Dutch Loud Music Market Check With Lisa Gritter


Lisa Gritter

By Linus Lassus

MXD took the chance to meet a lot of new and interesting people while visiting the Buma Rocks! loud music industry festival in Nijmegen, the Netherlands. Buma Rocks! was arranged during the big FortaRock festival, and the event presented a wonderful opportunity to find out more about the Dutch loud music industry. There are over 17 million people living in the Netherlands, so there’s much more to the Netherlands than just Eurosonic. MXD spoke to Lisa Gritter, founder and owner of LaLaLand Promotion & Marketing, in order to find out more.

Lisa loves the music she works with and she says there was never a time she didn’t want to work in the industry. After studying International Music Manegement and working at venues and in production, she got a job as promotion manager at a record label. After five years she felt it was time to set up her own business.

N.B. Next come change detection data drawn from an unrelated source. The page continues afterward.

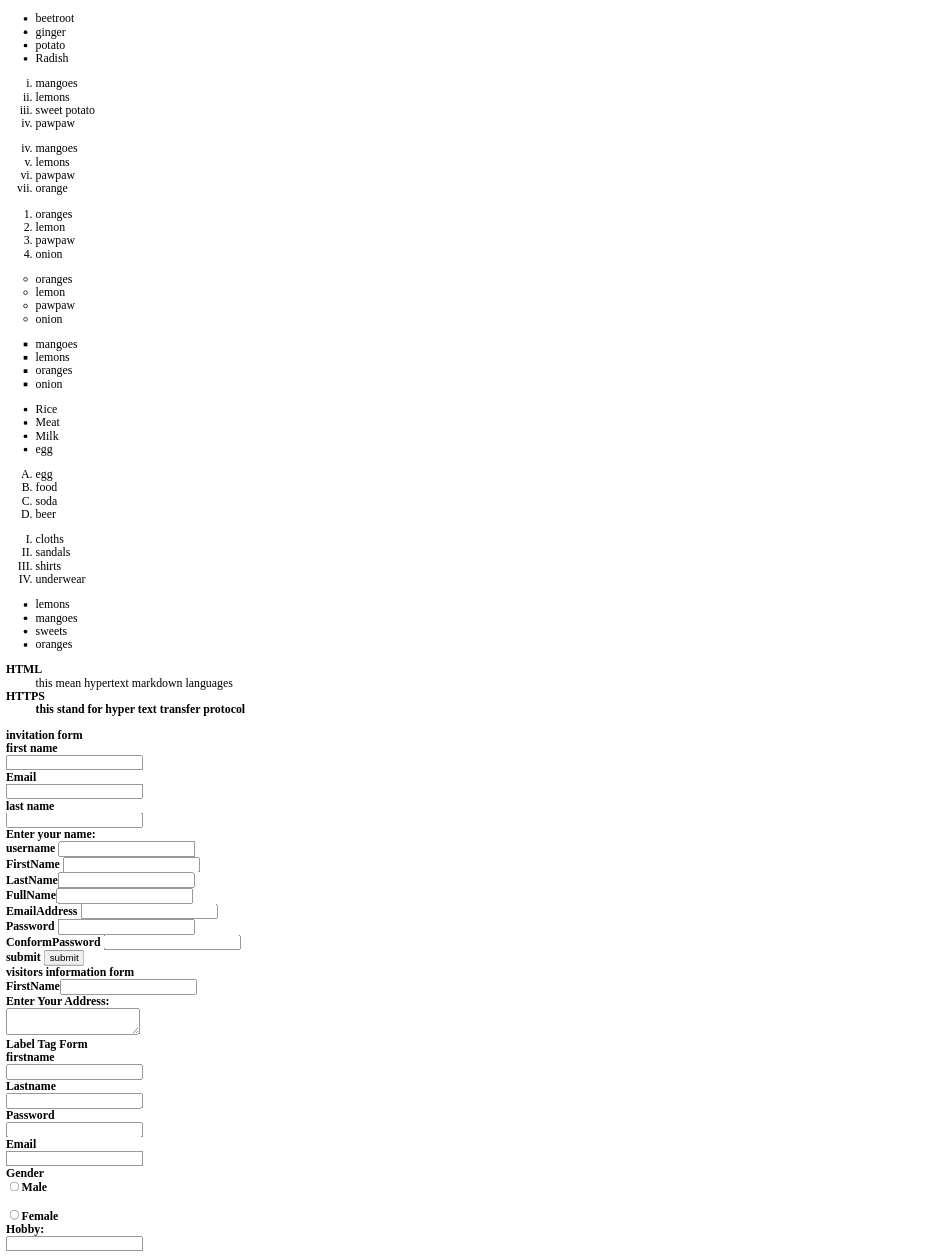
Repository: Okwahi/first--code-lessons
Page: Rinato.html
These files come from the project's save history. The page is drawn as it stood at one moment and after a run of saves; the edit follows.
The browser window is 1280 px wide. The pictures show the whole page, at 74% of full size.

Above is the page before, as saved 2023-03-09 14:02:23.

### Rinato.html
<!DOCTYPE html>
<html lang="en">
<head>
    <meta charset="UTF-8">
    <meta http-equiv="X-UA-Compatible" content="IE=edge">
    <meta name="viewport" content="width=device-width, initial-scale=1.0">
    <title>Document</title>
    <link rel="stylesheet" href="/Rinato.css">
</head>
<body>
    <ul type="triangle">
        <li>beetroot</li>
        <li>ginger</li>
        <li>potato</li>
        <li>Radish</li>
    </ul>
    <ol type="i">
        <li> mangoes</li>
        <li>lemons</li>
        <li>sweet potato</li>
        <li>pawpaw</li>

    </ol>
    <ol type="i" start="4">
        <li>mangoes</li>
        <li>lemons</li>
        <li>pawpaw</li>
        <li>orange</li>
    </ol>
    <ol type="1">
        <li>oranges</li>
        <li>lemon</li>
        <li>pawpaw</li>
        <li>onion</li>
    </ol>
    <ul type="circle">
        <li>oranges</li>
            <li>lemon</li>
            <li>pawpaw</li>
            <li>onion</li>
    </ul>
    <ul type="square">
        <li>mangoes</li>
        <li>lemons</li>
        <li>oranges</li>
        <li>onion</li>
    </ul>
    <ul type="rectangle">
        <li>Rice</li>
        <li>Meat</li>
        <li>Milk</li>
        <li>egg</li>
    </ul>
    <ol type="A">
        <li>egg</li>
        <li>food</li>
        <li>soda</li>
        <li>beer</li>
    </ol>
    <ol type="I">
        <li>cloths</li>
        <li>sandals</li>
        <li>shirts</li>
        <li>underwear</li>
    </ol>
    <ul type="oval">
        <li>lemons</li>
        <li>mangoes</li>
        <li>sweets</li>
        <li>oranges</li>
    </ul>
    <dl>
        <dt><HTML><b>HTML</b></HTML></dt>
        <dd>this mean hypertext markdown languages</dd>
        <dt><b>HTTPS<b></b></dt>
        <dd> this stand for hyper text transfer protocol</dd>
    </dl>

    <form action=""> invitation form <br>
        <label for="first name"> first name</label><br>
        <input type="text" id="first name" name="first name"><br>
        <label for="Email">Email</label><br>
        <input type="Email" id="Email" name="Email"><br>
        <label for="last name">last name</label><br>
        <input type="text" id="last name"><br>
        <form>
            Enter your name: <br>
           username <input type="text" name="username"> <br>
           FirstName <input type="text" name="FirstName"> <br>
            LastName<input type="text" name="LastName"> <br>
            FullName<input type="text" name="FullName"> <br>
          EmailAddress  <input type="Email" name="EmailAddress"> <br>
           Password <input type="Password" name="Password"> <br>
           ConformPassword <input type="Password" name="ConformPassword"> <br>
           submit <button>
            submit
           </button>
           <div>

            <form action="">visitors information form </form> <br>
            FirstName<input type="text" name="FirstName">
           </div>
           <form>
                Enter Your Address: <br>
                <textarea rows="2" cols="20"></textarea>
            </form>
            <form action="">Label Tag Form <br>
                <label for="firstname">firstname</label> <br>
                <input type="text" id="Firstname" name="firstname"> <br>
                <label for="Lastname">Lastname</label> <br>
                <input type="Lastname" id="Lastname" name="Lastname"> <br>
                <label for="Password">Password</label> <br>
                <input type="password" id="Password" name="Password"> <br>
                <label for="Email">Email</label> <br>
                <input type="Email" id="Email" name="Email"> <br>
                <label for="Gender">Gender</label> <br>
                <input type="radio" id="Gender" name="Gender" value="Male"/>Male <br>
                <label for="Gender"></label> <br>
                <input type="radio" id="Gender" name="Gender" value="Female"/>Female <br>
                <form>
                    Hobby: <br>
                    <input type="che" name="" id="">

                </form>



            </form>





        </form>
    </form>

Loaded but not shown: Rinato.css (common file)

After the next 2 saves:
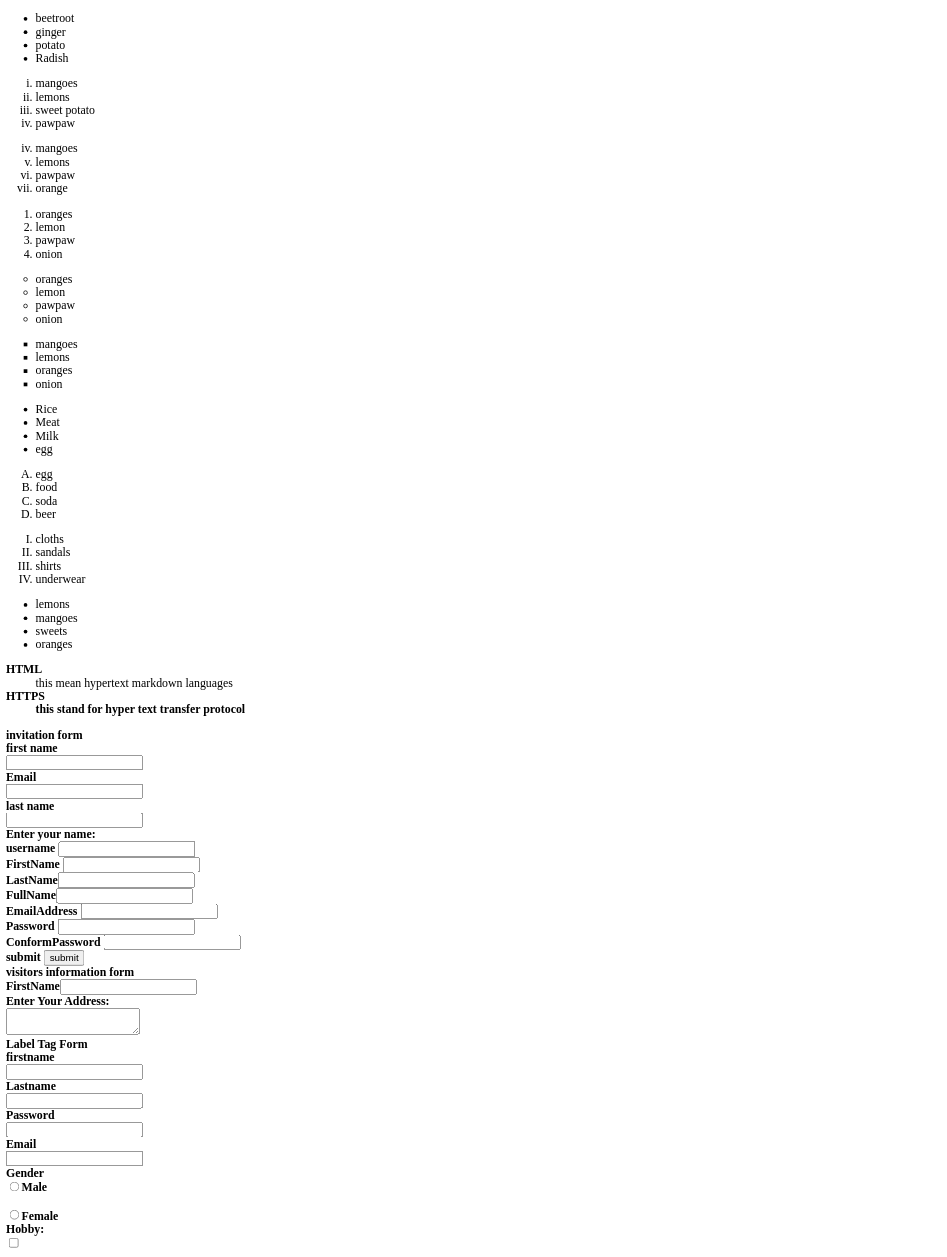
The 2 saves are shown as one change because they came seconds apart.
The last was saved 8 s later.
--- a/Rinato.html
+++ b/Rinato.html
@@ -119,7 +119,7 @@
                 <input type="radio" id="Gender" name="Gender" value="Female"/>Female <br>
                 <form>
                     Hobby: <br>
-                    <input type="che" name="" id="">
+                    <input type="checkbox" name="" id="">
 
                 </form>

“I started LaLaLand basically to see if I could. The freedom of working freelance is worth as much as – maybe even more than – a steady income. It’s hard work, but it’s fun and you learn so much, every day.”

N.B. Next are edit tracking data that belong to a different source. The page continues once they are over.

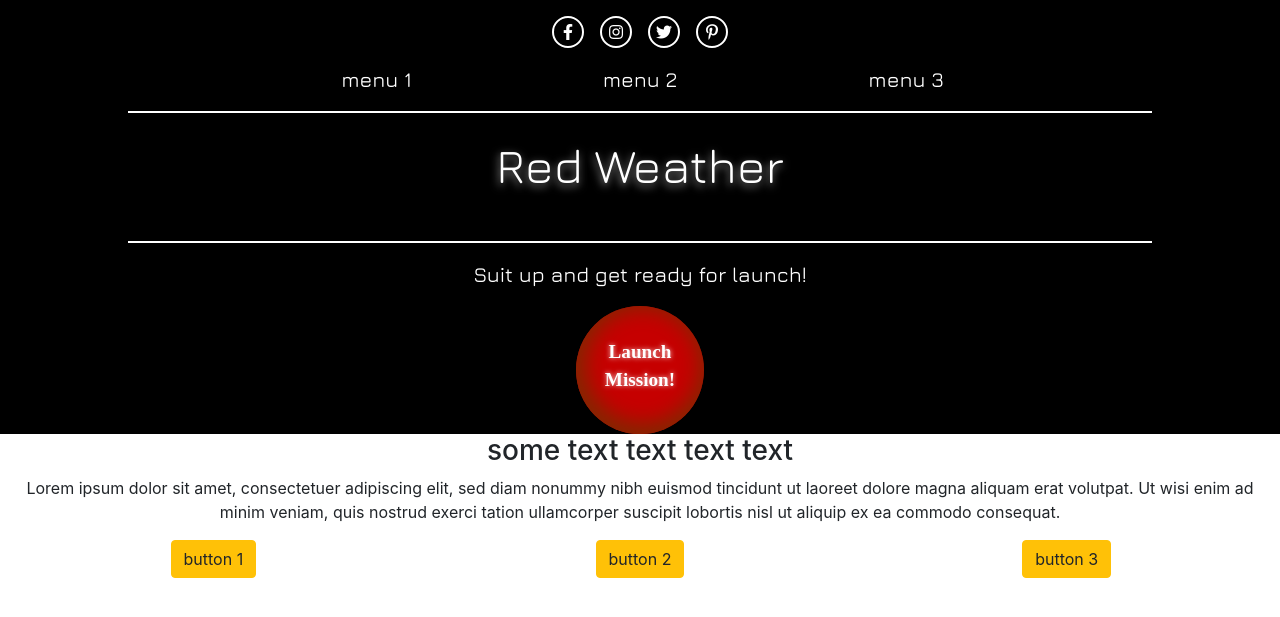
Repository: romqrq/Red-Planet-Explorer
Page: index.html
The author's editor kept a record of every edit. The page is drawn from the files as they stood at one moment, then again after the next edit.
The browser window is 1280 px wide. The pictures show the whole page.
The page's requests for data from a server got no answer. Some web fonts or font styles are not loaded; a fallback is used. Some web libraries are served in a nearby version.

Above is the page before.

After the next edit:
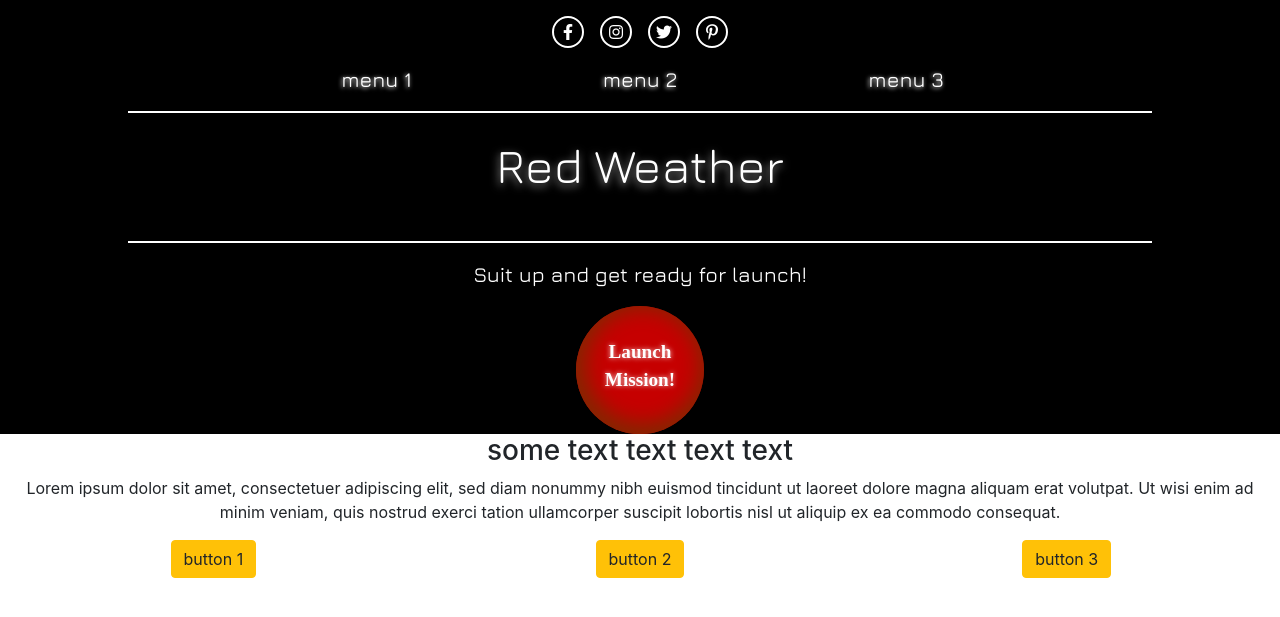
The edit:
--- a/index.html
+++ b/index.html
@@ -27,9 +27,9 @@
                 </div>
             </div>
             <div class="row" role="navigation">
-                <a class="col-4 text-right main-text-light" href="#">menu 1</a>
-                <a class="col-4 text-center main-text-light" href="#">menu 2</a>
-                <a class="col-4 text-left main-text-light" href="#">menu 3</a>
+                <a class="col-4 text-right main-text-light text-shadow" href="#">menu 1</a>
+                <a class="col-4 text-center main-text-light text-shadow" href="#">menu 2</a>
+                <a class="col-4 text-left main-text-light text-shadow" href="#">menu 3</a>
             </div>
             <hr class="hr-divider">
             <div class="row">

Lisa works with bands such as Lonely The Brave, We Are The Ocean, The Experimental Tropic Blues Band and The Scrap Dealers. Besides the bands she recently started to work with NMTH.nl (Never Mind the Hype), a promotional platform for loud music in the Netherlands.

According to Lisa, the loud music scene has always been special in the Netherlands, with several Dutch bands gaining international success. Lisa says she can slowly see rock, punk and emo getting popular again.

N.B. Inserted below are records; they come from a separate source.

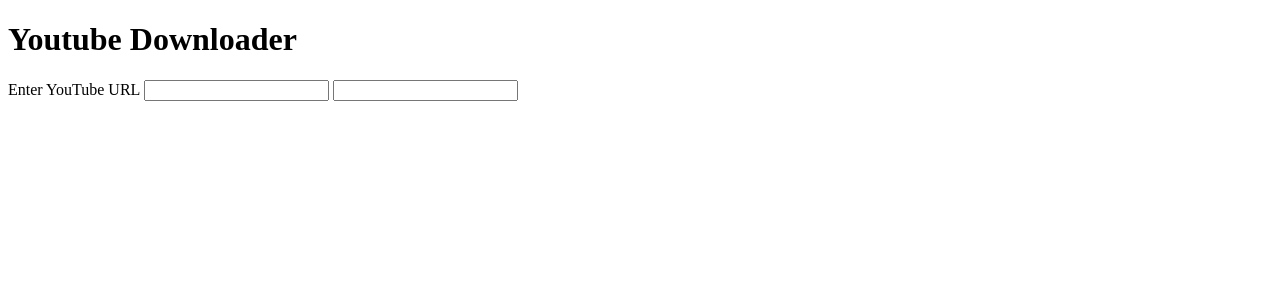
Repository: HadiaMasood/YoutubeDownloader-And-Clipper
Page: Youtube.html
These files come from the project's save history. The page is drawn as it stood at one moment and after the next save; the edit follows.
The browser window is 1280 px wide. The pictures show the whole page.

Above is the page before, as saved 2026-04-01 12:24:31.

### Youtube.html
<!DOCTYPE html>
<html lang="en">
<head>
    <meta charset="UTF-8">
    <meta name="viewport" content="width=device-width, initial-scale=1.0">
    <title>Document</title>
</head>
<body>

    <h1>

        Youtube Downloader
    </h1>

    <form action="">


        <label for="">Enter YouTube URL</label>
<input type="url">
        <label for=""></label>

        <input type="text">
    </form>

</body>
</html>

After the next save:
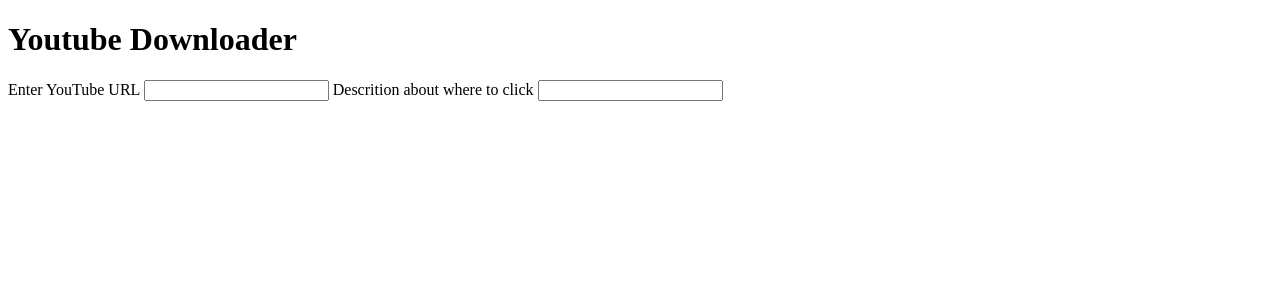
Saved 34 s later.
--- a/Youtube.html
+++ b/Youtube.html
@@ -17,7 +17,7 @@
 
         <label for="">Enter YouTube URL</label>
 <input type="url">
-        <label for=""></label>
+        <label for="">Descrition about where to click </label>
 
         <input type="text">
     </form>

“I think the UK has been providing us with a lot of great rock bands that get ‘commercial’ success, which paves the way for Dutch and Belgian rock bands to grow. I think ‘commercial’ radio is slowly getting less afraid of blasting some loud guitars.” As an example she mentions the Dutch band John Coffey (a band that has been recently noted for catching flying beer glasses while crowdsurfing). “For them (John Coffey) to be played on the radio it took a few years of them giving their all at every show, working their asses off and just making loud music fun again,” says Lisa. “I think loud music is starting to get its nails back into the popular media and people start playing for bigger crowds and that is a great thing!”

Lisa says there are a lot of great venues and festivals in the country and according to her, the Netherlands should be one of the focus markets that bands who want to play mainland Europe should go for, alongside Germany and Scandinavia. However, she points out that she can see a lot of regional differences in the country.

“Every region has its own festival and its own scene which means you can play different shows in this tiny country, but still reach new audiences. The south of Holland is considered more metal/rock, the Amsterdam area (west) used to be more dance orientated but it’s also the capital, so all the (big) bands play there and a lot of other bands love playing Amsterdam as well, usually very special shows. The north has its own really great music scene and the east part of Holland is especially great for blues(rock), but also hosts the biggest festival of Holland; Zwarte Cross.”

Lisa doesn’t believe in any magic tricks when it comes to breaking into the Dutch market. Her tips are nothing but “play, play, play!”.

“And get yourself a good local team in promotion, bookings, sales and distribution who knows the market!” She does seem to find something intriguing in Scandinavian music however. “Scandinavian artists always have this mystic way about them. There’s a certain sound that I seem to hear in almost all Scandinavian music, wether it’s pop or black metal. It’s hard to describe, it’s like clear icey mountain water… If that makes any sense?”